Isn't there a flower at Kew gardens that lives for two or three hundred years without flowering, suddenly flowers, gives off a terrible smell and then dies? asks Peter Kelner - president of YouGov, a supposedly independent polling organisation - gleefully likening it to the future of the LibDems on this week's podcast from Guardian politics.
I well remember the same Peter Kelner almost crying on election night in 1992 as his polls - having predicted victory for Neil Kinnock - proved wrong and his beloved Labour party faced five more years of opposition.
He continues if I were Nick CleggI would regard my time as Deputy Prime Minister as a fixed-term five year appointment and ponder life outside British politics after 2015.
Its nice to know that after all these years there's still plenty of balance from YouGov then...
Let optimism beat pessimism declared Cameron in one of his best remembered lines after taking on the party leadership in 2005 - Let sunshine win the day. Five years on, it seems those lines now define the political future for a generation.
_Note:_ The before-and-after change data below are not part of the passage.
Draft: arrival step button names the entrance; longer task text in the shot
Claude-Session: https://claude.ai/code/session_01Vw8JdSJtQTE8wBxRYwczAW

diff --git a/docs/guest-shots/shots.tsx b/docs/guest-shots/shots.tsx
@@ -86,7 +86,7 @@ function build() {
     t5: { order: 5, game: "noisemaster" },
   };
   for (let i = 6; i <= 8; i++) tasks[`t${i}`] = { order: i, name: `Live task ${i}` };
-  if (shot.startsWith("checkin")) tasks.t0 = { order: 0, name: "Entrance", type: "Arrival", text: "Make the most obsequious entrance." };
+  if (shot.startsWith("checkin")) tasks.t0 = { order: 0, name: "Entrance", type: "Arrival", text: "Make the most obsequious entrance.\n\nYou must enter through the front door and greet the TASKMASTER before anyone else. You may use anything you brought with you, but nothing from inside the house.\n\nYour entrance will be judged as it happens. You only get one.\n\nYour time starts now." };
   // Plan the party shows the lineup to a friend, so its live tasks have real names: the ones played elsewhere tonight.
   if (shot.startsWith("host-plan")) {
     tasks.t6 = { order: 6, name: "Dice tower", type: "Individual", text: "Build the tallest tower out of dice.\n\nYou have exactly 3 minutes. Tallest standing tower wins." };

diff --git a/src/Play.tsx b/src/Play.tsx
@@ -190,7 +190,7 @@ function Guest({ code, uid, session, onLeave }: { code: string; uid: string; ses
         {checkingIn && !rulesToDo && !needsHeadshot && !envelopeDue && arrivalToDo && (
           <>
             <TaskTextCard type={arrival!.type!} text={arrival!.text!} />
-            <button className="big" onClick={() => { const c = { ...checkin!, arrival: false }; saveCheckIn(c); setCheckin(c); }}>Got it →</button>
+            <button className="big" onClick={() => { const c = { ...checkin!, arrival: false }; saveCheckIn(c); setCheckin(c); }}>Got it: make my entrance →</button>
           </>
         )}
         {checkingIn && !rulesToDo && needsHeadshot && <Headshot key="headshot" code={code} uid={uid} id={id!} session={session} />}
A call to arms - a statement of intent - whose purpose is to transform the very relationship between people and the state. For the first time since Lloyd George and another memorable coalition government which set the political course for the next ninety years - state pensions, welfare, social justice and universal sufferage - Cameron has set a new and radical agenda that puts people - and no longer producers - at the heart of government.
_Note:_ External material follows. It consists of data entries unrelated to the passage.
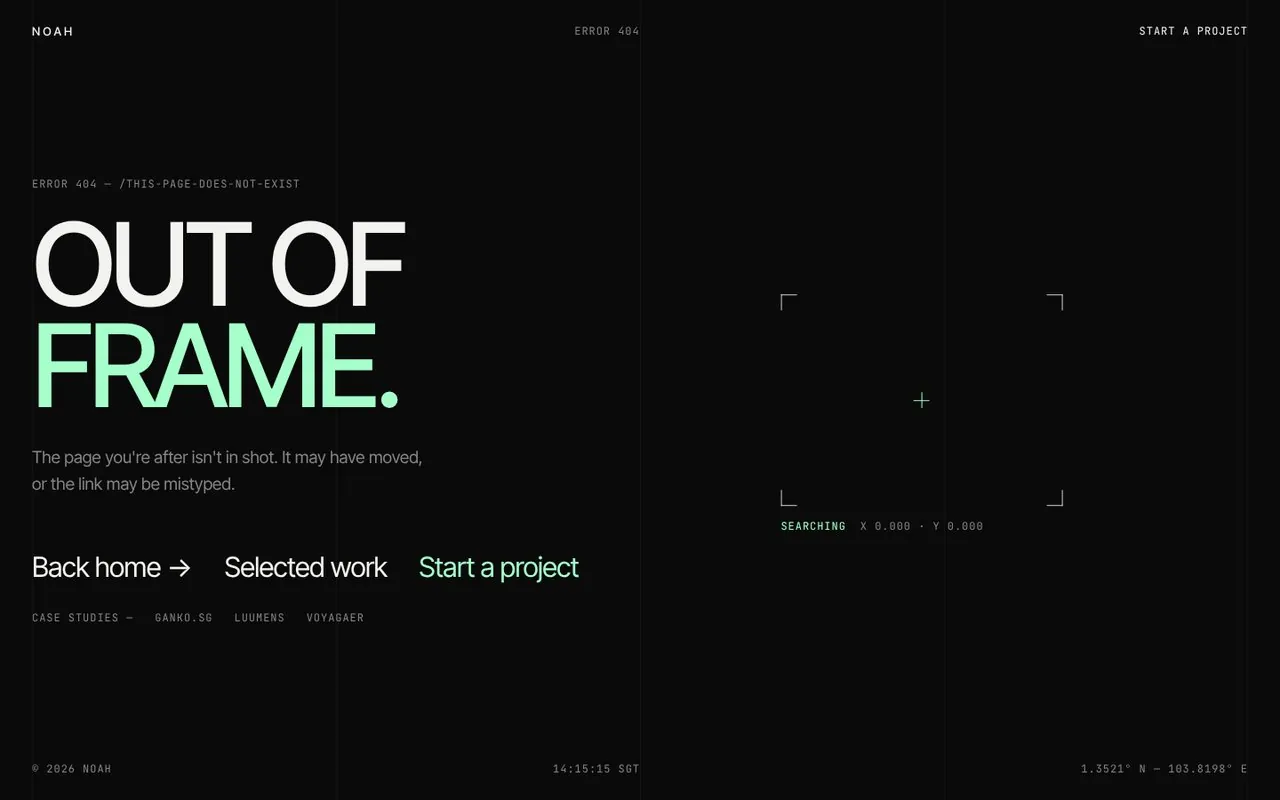
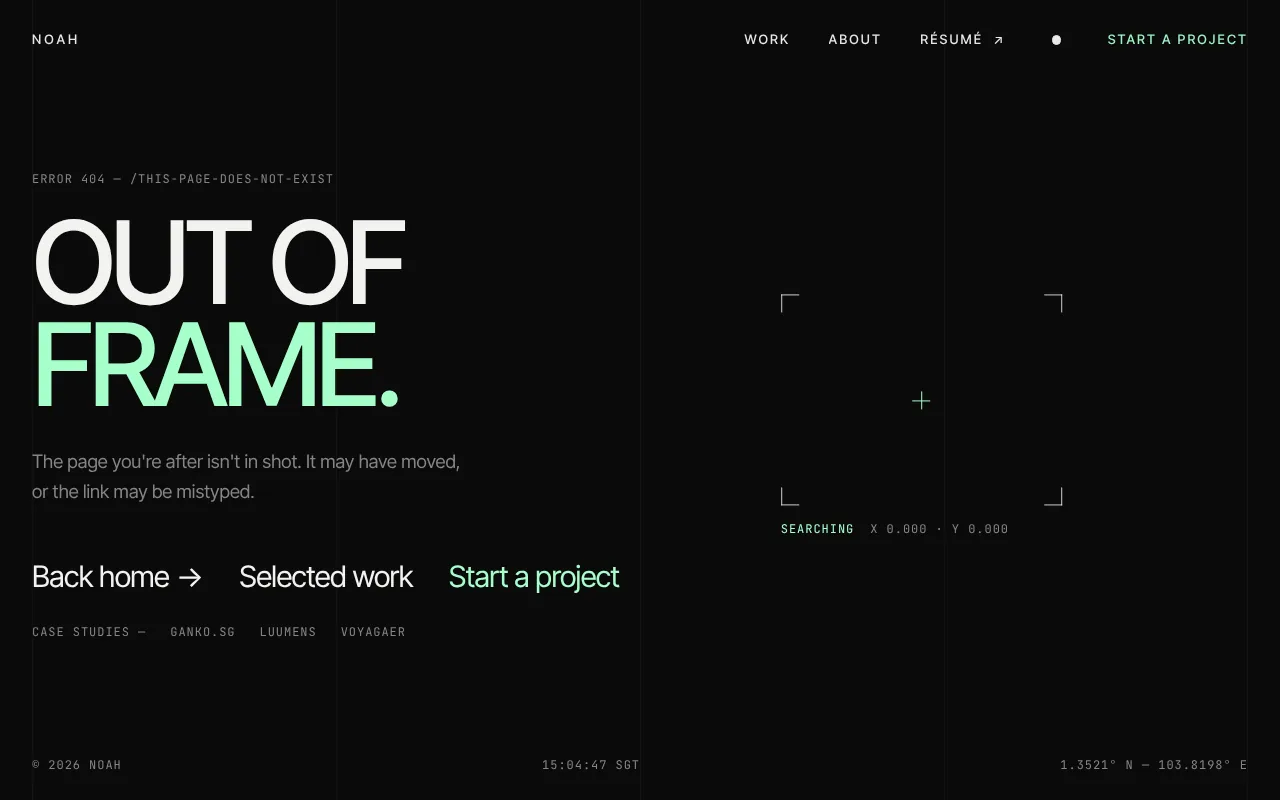
404: full site chrome — nav, theme switch, cursor, project form, weight hover
- Standard nav (Work, About, Résumé, theme dot, Start a project).
- Dot cursor and viewfinder link frames on desktop; tap frames on touch.
- Both 'Start a project' links open the project form on the page.
- Darkroom / Daylight with the viewfinder transition.
- 'Out of frame.' thickens under the pointer like the homepage headline.
- New js/notfound.js entry; absolute paths so it works at any depth.
- Colophon's 404 still (glitch effect) re-shot to match the new page.

Claude-Session: https://claude.ai/code/session_01414sVM5zfewXF4ZUwxNz3z

diff --git a/404.html b/404.html
@@ -13,10 +13,15 @@
   <link rel="preload" href="/assets/fonts/inter-tight-latin-wght-normal.woff2" as="font" type="font/woff2" crossorigin>
   <link rel="preload" href="/assets/fonts/jetbrains-mono-latin-400-normal.woff2" as="font" type="font/woff2" crossorigin>
   <link rel="stylesheet" href="/css/style.css">
+  <script>document.documentElement.classList.add('js');</script>
+  <script src="https://cdnjs.cloudflare.com/ajax/libs/gsap/3.12.5/gsap.min.js" defer></script>
+  <script src="https://cdnjs.cloudflare.com/ajax/libs/gsap/3.12.5/ScrollTrigger.min.js" defer></script>
+  <script type="module" src="/js/notfound.js"></script>
   <style>
-    .nf-page { min-height: 100vh; min-height: 100svh; display: grid; grid-template-rows: auto 1fr auto; overflow: hidden; }
+    .nf-page { min-height: 100vh; min-height: 100svh; display: grid; grid-template-rows: 1fr auto; overflow: hidden; }
+    .nf-page > main { display: grid; padding-top: var(--nav-h); }
 
-    .nf-top, .nf-foot {
+    .nf-foot {
       position: relative;
       z-index: 2;
       display: flex;
@@ -25,8 +30,6 @@
       gap: 1rem;
       padding: 1.6rem var(--gutter);
     }
-    .nf-top a { color: var(--text); }
-    .nf-top .nf-logo { font-family: var(--font-sans); font-size: 0.8125rem; font-weight: 500; letter-spacing: 0.24em; }
 
     .nf-main {
       position: relative;
@@ -111,10 +114,23 @@
 <body class="nf-page">
   <div class="grid-lines" aria-hidden="true"><span></span><span></span><span></span><span></span></div>
 
-  <header class="nf-top label">
-    <a class="nf-logo" href="/" aria-label="Noah — home">Noah</a>
-    <span class="muted">Error 404</span>
-    <a class="accent" href="/#start">Start a project</a>
+  <div class="cursor" aria-hidden="true">
+    <span class="cursor__circle"></span>
+    <span class="cursor__label"></span>
+  </div>
+
+  <header class="nav">
+    <a class="nav__logo" href="/" aria-label="Noah — home">Noah</a>
+    <span class="nav__clock" data-clock aria-hidden="true">— SGT</span>
+    <nav class="nav__right" aria-label="Primary" data-nav>
+      <ul class="nav__list" id="nav-list">
+        <li><a class="nav__link" href="/#work" data-nav-link="work">Work</a></li>
+        <li><a class="nav__link" href="/#about" data-nav-link="about">About</a></li>
+        <li><a class="nav__link nav__link--file" href="/assets/docs/Zaw_Min_Htut_Resume_2026.pdf" target="_blank" rel="noopener">Résumé <span class="arrow arrow--diag" aria-hidden="true">↗</span></a></li>
+      </ul>
+      <button class="theme-toggle theme-toggle--nav" type="button" data-theme-toggle aria-pressed="false" aria-label="Darkroom mode — switch to daylight"><span class="theme-toggle__dot" aria-hidden="true"></span><span class="theme-toggle__label">Darkroom</span></button>
+      <a class="nav__link nav__cta" href="/#contact" data-pf-open aria-haspopup="dialog" aria-controls="project-form">Start a project</a>
+    </nav>
   </header>
 
   <div class="nf-stage" aria-hidden="true">
@@ -125,15 +141,16 @@
     </div>
   </div>
 
-  <main class="nf-main" id="main">
+  <main id="main">
+   <section class="nf-main">
     <div class="nf-text">
       <p class="label muted">Error 404 — <span data-nf-path>/</span></p>
-      <h1 class="nf-title">Out of<br><em class="accent">frame.</em></h1>
+      <h1 class="nf-title" data-weight aria-label="Out of frame.">Out of<br><em class="accent">frame.</em></h1>
       <p class="nf-copy">The page you're after isn't in shot. It may have moved, or the link may be mistyped.</p>
       <nav class="nf-links" aria-label="Where to next">
         <a class="link-line" href="/">Back home <span class="arrow" aria-hidden="true">→</span></a>
         <a class="link-line" href="/#work">Selected work</a>
-        <a class="link-line accent" href="/#start">Start a project</a>
+        <a class="link-line accent" href="/#contact" data-pf-open aria-haspopup="dialog" aria-controls="project-form">Start a project</a>
       </nav>
       <p class="nf-cases label">
         <span class="muted">Case studies —</span>
@@ -142,6 +159,7 @@
         <a class="link-line" href="/work/voyagaer/">Voyagaer</a>
       </p>
     </div>
+   </section>
   </main>
 
   <footer class="nf-foot label muted">
@@ -173,5 +191,75 @@
       }, 180);
     })();
   </script>
+  <div class="pf" id="project-form" role="dialog" aria-modal="true" aria-labelledby="pf-title" hidden>
+    <span class="pf__wipe" aria-hidden="true"></span>
+    <div class="pf__panel">
+      <div class="grid-lines pf__grid" aria-hidden="true"><span></span><span></span><span></span><span></span></div>
+      <header class="pf__top label">
+        <span class="pf__item"><span class="status-dot" aria-hidden="true"></span>New project</span>
+        <button class="pf__close" type="button" data-pf-close aria-label="Close the form"><span class="pf__item">Close <span aria-hidden="true">✕</span></span></button>
+      </header>
+
+      <form class="pf__form" novalidate>
+        <h2 class="pf__title" id="pf-title"><span class="pf__mask"><span class="pf__item">Tell me about it.</span></span></h2>
+
+        <p class="pf__sentence">
+          <span class="pf__mask"><span class="pf__item">Hi Noah, I'm</span></span>
+          <label class="pf__field" data-field="name"><span class="sr-only">Your name</span><input name="name" type="text" autocomplete="name" placeholder="your name" maxlength="80" required><span class="pf__rule" aria-hidden="true"></span></label>
+          <span class="pf__mask"><span class="pf__item">from</span></span>
+          <span class="pf__nb"><label class="pf__field" data-field="company"><span class="sr-only">Company (optional)</span><input name="company" type="text" autocomplete="organization" placeholder="company (optional)" maxlength="100"><span class="pf__rule" aria-hidden="true"></span></label><span class="pf__mask"><span class="pf__item">.</span></span></span>
+          <span class="pf__mask"><span class="pf__item">I need</span></span>
+          <label class="pf__field pf__field--select" data-field="type"><span class="sr-only">What you need</span>
+            <select name="type" required>
+              <option value="a new website">a new website</option>
+              <option value="a redesign">a redesign</option>
+              <option value="something else">something else</option>
+            </select><span class="pf__rule" aria-hidden="true"></span></label>
+          <span class="pf__mask"><span class="pf__item">and my budget is</span></span>
+          <span class="pf__nb"><label class="pf__field pf__field--select" data-field="budget"><span class="sr-only">Budget</span>
+            <select name="budget">
+              <option value="not sure yet">not sure yet</option>
+              <option value="under S$3k">under S$3k</option>
+              <option value="S$3k–8k">S$3k–8k</option>
+              <option value="S$8k–15k">S$8k–15k</option>
+              <option value="S$15k+">S$15k+</option>
+            </select><span class="pf__rule" aria-hidden="true"></span></label><span class="pf__mask"><span class="pf__item">.</span></span></span>
+          <span class="pf__mask"><span class="pf__item">Reach me at</span></span>
+          <span class="pf__nb"><label class="pf__field" data-field="email"><span class="sr-only">Your email</span><input name="email" type="email" autocomplete="email" placeholder="you@email.com" maxlength="254" required><span class="pf__rule" aria-hidden="true"></span></label><span class="pf__mask"><span class="pf__item">.</span></span></span>
+        </p>
+
+        <label class="pf__message" data-field="message">
+          <span class="label muted pf__item">Anything else? (optional)</span>
+          <textarea name="message" rows="3" maxlength="2000" placeholder="A link, a deadline, an idea…"></textarea>
+          <span class="pf__rule" aria-hidden="true"></span>
+        </label>
+
+        <!-- Honeypot: hidden from people, filled by bots. -->
+        <label class="pf__hp" aria-hidden="true">Website<input name="website" type="text" tabindex="-1" autocomplete="off"></label>
+
+        <div class="pf__foot">
+          <div class="pf__captcha" data-pf-captcha></div>
+          <button class="pf__send" type="submit">
+            <span class="pf__send-fill" aria-hidden="true"></span>
+            <span class="marks" aria-hidden="true"></span>
+            <span class="pf__send-label">Send <span class="arrow" aria-hidden="true">→</span></span>
+            <span class="pf__send-progress" aria-hidden="true"></span>
+          </button>
+        </div>
+        <p class="pf__status label" role="status" aria-live="polite"></p>
+      </form>
+
+      <!-- Result: the form fades out and this rises in its place (sent or not sent). -->
+      <div class="pf__result" hidden data-state="sent" role="status" aria-live="polite">
+        <p class="label muted pf__result-item" data-pf-r="label">Message sent</p>
+        <p class="pf__result-title"><span class="pf__mask"><span class="pf__result-item" data-pf-r="t1">Thanks —</span></span><span class="pf__mask"><span class="pf__result-item pf__result-accent" data-pf-r="t2">talk soon.</span></span></p>
+        <p class="pf__result-note muted pf__result-item"><span data-pf-r="note">I usually reply within a day or two.</span></p>
+        <div class="pf__actions pf__result-item">
+          <button class="pf__action link-line label" type="button" data-pf-retry hidden>Try again</button>
+          <button class="pf__action link-line label" type="button" data-pf-close>Back to the site</button>
+        </div>
+      </div>
+    </div>
+  </div>
 </body>
 </html>

diff --git a/js/notfound.js b/js/notfound.js
@@ -1,0 +1,31 @@
+/*
+ * Entry point for the 404. The page keeps its own small inline script (the
+ * missing path, the clock in the footer, the hunting viewfinder); this adds
+ * what every other page has: the nav clock, the theme switch, the cursor,
+ * the project form, magnetic buttons, touch feedback, and the weight-on-hover
+ * headline ("Out of frame.").
+ */
+import { initCursor, initMagnetic, initClock, initHeroWeight } from './interactions.js';
+import { initTheme } from './theme.js';
+import { initContactForm } from './contact.js';
+import { initTouchFx } from './touch.js';
+import { wrapChars } from './split.js';
+
+function boot() {
+  initClock();
+  initTheme();
+  const title = document.querySelector('.nf-title[data-weight]');
+  if (title) wrapChars(title);
+
+  const { gsap, ScrollTrigger } = window;
+  if (!gsap) return;
+  if (ScrollTrigger) gsap.registerPlugin(ScrollTrigger);
+
+  initCursor();
+  initMagnetic();
+  initHeroWeight();
+  initContactForm();
+  initTouchFx({ home: false });
+}
+
+boot();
In office, Cameron is not only keeping that pledge to the British people, he is building it from the bottom up. Day by day, policy area by policy area, Cameron is transforming the relationship between people and the state in every area of political interaction. In education, free schools will be directly answerable to parents. In health, GP commissioning will put patients in control of their health service. In welfare, local government, policing and even the electoral system itself, people are being empowered in a way that must terrify the reactionary forces of top-down, bureaucratic and centralised control that so terrifyingly dominated the twentieth century.
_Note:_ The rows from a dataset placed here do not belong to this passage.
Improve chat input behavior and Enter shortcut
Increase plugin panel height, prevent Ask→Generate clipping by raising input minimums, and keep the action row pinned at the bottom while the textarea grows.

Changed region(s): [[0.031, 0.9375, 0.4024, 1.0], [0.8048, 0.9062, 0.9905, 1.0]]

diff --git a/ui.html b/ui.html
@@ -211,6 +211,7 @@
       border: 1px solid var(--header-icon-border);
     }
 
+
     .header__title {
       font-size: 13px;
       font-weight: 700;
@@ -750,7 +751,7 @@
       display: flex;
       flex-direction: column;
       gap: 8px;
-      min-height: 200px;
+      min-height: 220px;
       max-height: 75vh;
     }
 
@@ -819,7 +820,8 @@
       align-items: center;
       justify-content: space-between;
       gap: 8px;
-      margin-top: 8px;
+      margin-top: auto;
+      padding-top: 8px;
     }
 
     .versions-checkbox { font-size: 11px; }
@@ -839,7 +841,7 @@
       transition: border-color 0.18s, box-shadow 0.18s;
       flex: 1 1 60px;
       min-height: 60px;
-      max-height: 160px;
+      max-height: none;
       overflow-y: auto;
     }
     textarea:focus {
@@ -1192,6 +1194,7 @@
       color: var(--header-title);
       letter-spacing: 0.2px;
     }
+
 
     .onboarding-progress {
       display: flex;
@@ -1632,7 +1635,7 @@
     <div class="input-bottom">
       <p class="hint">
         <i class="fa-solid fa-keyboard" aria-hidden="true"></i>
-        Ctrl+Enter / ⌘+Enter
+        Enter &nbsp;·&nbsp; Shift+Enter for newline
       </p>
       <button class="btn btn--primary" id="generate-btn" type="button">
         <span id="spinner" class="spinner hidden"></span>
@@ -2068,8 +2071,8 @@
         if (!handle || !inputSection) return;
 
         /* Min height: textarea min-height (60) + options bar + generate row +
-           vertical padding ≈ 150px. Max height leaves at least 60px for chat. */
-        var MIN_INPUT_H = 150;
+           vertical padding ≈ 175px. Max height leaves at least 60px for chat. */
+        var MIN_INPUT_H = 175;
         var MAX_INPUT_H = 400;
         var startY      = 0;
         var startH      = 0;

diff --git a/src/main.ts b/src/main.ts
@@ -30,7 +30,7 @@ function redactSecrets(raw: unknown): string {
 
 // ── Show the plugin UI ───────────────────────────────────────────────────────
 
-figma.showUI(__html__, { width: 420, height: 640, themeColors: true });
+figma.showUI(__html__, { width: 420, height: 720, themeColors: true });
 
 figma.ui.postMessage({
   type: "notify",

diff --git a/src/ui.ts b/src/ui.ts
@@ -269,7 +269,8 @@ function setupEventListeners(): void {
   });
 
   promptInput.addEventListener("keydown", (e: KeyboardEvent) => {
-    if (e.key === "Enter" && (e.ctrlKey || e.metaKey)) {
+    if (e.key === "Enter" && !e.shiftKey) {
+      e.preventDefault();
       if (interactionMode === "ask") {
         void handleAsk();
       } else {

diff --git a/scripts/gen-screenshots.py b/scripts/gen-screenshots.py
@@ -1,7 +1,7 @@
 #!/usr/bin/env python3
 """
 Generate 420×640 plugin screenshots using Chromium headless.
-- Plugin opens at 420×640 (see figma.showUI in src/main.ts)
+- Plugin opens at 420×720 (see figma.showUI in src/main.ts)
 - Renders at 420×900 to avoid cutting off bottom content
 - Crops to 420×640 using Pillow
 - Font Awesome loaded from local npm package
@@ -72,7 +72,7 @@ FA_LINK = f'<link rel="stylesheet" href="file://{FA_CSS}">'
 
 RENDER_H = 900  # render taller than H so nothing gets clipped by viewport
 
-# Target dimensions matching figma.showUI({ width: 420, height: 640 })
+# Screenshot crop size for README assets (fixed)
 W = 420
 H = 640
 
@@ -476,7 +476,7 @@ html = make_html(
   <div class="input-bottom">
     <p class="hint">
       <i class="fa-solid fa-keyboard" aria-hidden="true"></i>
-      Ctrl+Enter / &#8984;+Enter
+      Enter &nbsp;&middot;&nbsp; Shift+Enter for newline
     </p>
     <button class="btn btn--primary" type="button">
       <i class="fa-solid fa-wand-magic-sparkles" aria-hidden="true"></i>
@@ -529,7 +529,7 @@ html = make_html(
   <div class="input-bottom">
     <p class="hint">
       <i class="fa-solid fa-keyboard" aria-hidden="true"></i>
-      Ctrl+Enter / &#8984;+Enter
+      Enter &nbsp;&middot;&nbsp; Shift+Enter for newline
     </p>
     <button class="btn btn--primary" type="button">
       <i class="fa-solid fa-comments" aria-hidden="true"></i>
From the left, no arguments are presented against the Big Society. It is seen simply as a cover for cuts - Labour's deficit cuts at that. Whilst charities say it is incompatible with the an age of austerity. And no wonder. These are Labour's children - nurtured by a profligate state swollen by the revenues of dishonest and incompetent bankers on whose sands the house of Labour were built. But as Rachel Sylvester wrote in yesterday's Times, just as Facebook seems pointless, or incomprehensible, to people brought up to communicate by letter or telephone, so the Big Society is hard to understand when viewed through the conventional political prism.
By 234 to 22 our MP's have voted to continue breaking the law over prisoner voting rights. Apparently it's a great victory for that paragon of civil liberty David Davis. And the result? - an estimated £200 million in fines for the UK taxpayer. Not the greatest result all round then. Especially since MP's voted against this measure in order to prove their independence from the European Court of Human Rights. Not because they believe prisoners should forego their voting rights whilst being held at her majesty's pleasure. After all, if that were the case, there would surely be concerted efforts to separate out remand prisoners - who are usually presumed innocent until otherwise proven - or perhaps prisoners awaiting immediate release into the community having already served their sentence. Or even prisoners who's sentence was less than the electoral period involved. That would seem to most reasonable people at least an attempt at natural justice.
If you want to change the authority of the ECHR then introduce the legislation to do so. Don't play around with the voting rights of British prisoners.